- _Assignment_:
Your answer should be one number: the count of lines in the records that include the word "size".
-- Opening Marker --
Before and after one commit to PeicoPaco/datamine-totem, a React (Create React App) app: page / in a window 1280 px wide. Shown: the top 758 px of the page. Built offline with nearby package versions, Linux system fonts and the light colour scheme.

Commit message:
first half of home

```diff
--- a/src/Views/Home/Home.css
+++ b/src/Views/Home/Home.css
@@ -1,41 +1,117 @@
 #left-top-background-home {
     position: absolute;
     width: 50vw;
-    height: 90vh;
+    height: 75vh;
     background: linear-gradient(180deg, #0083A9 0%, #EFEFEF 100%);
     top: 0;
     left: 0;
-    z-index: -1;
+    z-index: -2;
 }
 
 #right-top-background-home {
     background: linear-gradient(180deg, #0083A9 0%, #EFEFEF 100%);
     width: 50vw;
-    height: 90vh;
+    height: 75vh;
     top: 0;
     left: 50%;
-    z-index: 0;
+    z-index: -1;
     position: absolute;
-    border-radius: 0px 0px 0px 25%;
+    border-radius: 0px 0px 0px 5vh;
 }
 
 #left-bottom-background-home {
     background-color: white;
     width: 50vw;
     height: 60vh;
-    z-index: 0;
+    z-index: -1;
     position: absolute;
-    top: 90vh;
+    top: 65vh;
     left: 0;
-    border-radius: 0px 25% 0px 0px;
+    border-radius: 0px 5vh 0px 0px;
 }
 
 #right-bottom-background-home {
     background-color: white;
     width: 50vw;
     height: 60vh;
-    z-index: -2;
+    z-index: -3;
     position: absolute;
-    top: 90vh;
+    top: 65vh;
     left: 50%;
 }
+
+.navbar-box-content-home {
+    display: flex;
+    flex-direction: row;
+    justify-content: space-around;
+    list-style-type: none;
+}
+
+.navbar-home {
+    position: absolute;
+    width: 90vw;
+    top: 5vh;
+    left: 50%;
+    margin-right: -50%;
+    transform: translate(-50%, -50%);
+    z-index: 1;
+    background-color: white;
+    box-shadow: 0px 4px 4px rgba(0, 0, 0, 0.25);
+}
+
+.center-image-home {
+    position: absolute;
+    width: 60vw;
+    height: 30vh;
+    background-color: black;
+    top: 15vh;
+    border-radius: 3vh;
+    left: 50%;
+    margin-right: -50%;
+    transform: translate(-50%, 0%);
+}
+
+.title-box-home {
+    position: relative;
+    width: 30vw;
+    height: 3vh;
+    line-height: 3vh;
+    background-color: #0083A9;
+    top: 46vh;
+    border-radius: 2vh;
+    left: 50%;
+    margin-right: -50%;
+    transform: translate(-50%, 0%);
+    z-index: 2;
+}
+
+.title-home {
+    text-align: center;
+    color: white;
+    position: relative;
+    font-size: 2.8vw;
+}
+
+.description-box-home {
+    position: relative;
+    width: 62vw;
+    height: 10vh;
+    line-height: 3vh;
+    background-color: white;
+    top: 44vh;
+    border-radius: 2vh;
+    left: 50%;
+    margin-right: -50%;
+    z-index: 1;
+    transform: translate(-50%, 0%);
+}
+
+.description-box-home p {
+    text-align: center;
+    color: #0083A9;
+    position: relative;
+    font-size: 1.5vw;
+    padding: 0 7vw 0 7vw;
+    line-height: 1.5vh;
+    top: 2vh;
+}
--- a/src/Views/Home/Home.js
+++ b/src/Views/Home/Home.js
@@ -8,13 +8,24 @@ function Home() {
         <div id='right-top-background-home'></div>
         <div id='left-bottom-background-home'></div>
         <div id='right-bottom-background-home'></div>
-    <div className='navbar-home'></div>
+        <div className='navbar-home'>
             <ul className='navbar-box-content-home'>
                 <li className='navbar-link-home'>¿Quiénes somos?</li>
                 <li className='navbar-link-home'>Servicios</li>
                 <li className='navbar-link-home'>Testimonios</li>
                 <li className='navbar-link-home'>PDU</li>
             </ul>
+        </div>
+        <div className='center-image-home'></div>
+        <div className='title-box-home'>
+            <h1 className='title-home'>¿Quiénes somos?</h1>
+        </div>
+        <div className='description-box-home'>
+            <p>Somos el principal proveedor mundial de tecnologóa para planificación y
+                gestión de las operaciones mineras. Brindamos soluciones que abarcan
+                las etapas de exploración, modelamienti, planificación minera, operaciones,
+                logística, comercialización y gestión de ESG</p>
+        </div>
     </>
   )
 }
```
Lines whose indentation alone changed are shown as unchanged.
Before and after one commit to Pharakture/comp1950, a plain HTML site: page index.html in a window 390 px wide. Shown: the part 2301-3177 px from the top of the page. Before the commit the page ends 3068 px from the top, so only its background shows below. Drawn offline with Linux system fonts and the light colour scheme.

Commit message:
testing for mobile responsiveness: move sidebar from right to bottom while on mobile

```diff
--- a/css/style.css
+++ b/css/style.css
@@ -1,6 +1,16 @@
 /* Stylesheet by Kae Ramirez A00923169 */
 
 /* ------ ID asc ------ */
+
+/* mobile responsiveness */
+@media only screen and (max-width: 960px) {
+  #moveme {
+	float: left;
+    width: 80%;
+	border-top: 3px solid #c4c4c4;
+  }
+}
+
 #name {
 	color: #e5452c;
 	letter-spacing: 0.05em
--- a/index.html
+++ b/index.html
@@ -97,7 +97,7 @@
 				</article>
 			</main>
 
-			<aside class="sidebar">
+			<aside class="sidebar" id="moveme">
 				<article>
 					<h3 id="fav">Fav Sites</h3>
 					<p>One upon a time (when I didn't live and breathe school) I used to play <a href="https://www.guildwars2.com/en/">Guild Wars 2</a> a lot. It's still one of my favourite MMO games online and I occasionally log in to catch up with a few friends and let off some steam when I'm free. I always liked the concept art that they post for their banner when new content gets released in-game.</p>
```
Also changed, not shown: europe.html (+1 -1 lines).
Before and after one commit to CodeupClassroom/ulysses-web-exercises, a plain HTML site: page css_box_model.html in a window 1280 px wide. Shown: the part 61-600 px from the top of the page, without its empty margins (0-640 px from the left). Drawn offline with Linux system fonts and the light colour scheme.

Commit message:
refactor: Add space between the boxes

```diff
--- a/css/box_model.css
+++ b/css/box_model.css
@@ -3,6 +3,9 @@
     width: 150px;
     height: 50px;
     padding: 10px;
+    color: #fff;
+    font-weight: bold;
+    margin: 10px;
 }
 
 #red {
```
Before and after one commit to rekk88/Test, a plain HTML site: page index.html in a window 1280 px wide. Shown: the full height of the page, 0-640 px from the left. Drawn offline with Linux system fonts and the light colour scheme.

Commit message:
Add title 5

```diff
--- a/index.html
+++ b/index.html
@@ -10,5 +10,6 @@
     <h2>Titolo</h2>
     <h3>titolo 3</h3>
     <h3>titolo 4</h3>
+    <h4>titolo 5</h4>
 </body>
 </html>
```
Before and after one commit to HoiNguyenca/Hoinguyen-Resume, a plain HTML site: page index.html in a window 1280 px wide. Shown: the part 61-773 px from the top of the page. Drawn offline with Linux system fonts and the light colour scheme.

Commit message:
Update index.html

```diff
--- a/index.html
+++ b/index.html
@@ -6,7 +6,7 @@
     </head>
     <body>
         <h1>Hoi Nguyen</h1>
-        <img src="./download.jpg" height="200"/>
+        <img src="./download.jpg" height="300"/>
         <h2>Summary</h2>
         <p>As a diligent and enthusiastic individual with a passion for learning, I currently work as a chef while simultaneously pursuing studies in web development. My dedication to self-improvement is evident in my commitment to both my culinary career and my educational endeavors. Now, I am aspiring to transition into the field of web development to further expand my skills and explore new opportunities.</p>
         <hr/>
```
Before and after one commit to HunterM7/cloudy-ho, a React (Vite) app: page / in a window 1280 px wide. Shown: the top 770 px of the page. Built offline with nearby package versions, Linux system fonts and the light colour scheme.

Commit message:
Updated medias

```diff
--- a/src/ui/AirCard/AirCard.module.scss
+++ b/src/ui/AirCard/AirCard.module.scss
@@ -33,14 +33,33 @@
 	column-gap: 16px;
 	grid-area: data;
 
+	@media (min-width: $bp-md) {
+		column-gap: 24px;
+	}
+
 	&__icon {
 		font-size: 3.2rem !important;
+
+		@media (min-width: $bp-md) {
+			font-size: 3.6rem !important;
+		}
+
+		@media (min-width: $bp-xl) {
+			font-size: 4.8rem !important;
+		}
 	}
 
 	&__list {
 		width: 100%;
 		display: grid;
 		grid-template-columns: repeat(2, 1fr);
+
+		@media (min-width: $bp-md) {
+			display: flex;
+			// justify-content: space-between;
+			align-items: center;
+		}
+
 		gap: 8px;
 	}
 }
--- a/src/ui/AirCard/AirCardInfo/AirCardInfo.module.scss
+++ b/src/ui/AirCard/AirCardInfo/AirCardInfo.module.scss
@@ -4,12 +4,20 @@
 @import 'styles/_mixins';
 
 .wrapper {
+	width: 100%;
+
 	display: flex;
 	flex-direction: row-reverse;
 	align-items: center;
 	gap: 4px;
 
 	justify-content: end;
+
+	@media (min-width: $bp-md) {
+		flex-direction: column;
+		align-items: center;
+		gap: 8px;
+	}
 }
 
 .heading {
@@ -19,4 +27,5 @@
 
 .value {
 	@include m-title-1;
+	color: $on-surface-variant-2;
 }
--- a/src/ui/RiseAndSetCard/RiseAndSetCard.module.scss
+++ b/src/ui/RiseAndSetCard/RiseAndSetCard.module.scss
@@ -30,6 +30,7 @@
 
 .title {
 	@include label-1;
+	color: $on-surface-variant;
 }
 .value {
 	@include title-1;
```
-- Closing Marker --
- _Answer to this task_:
5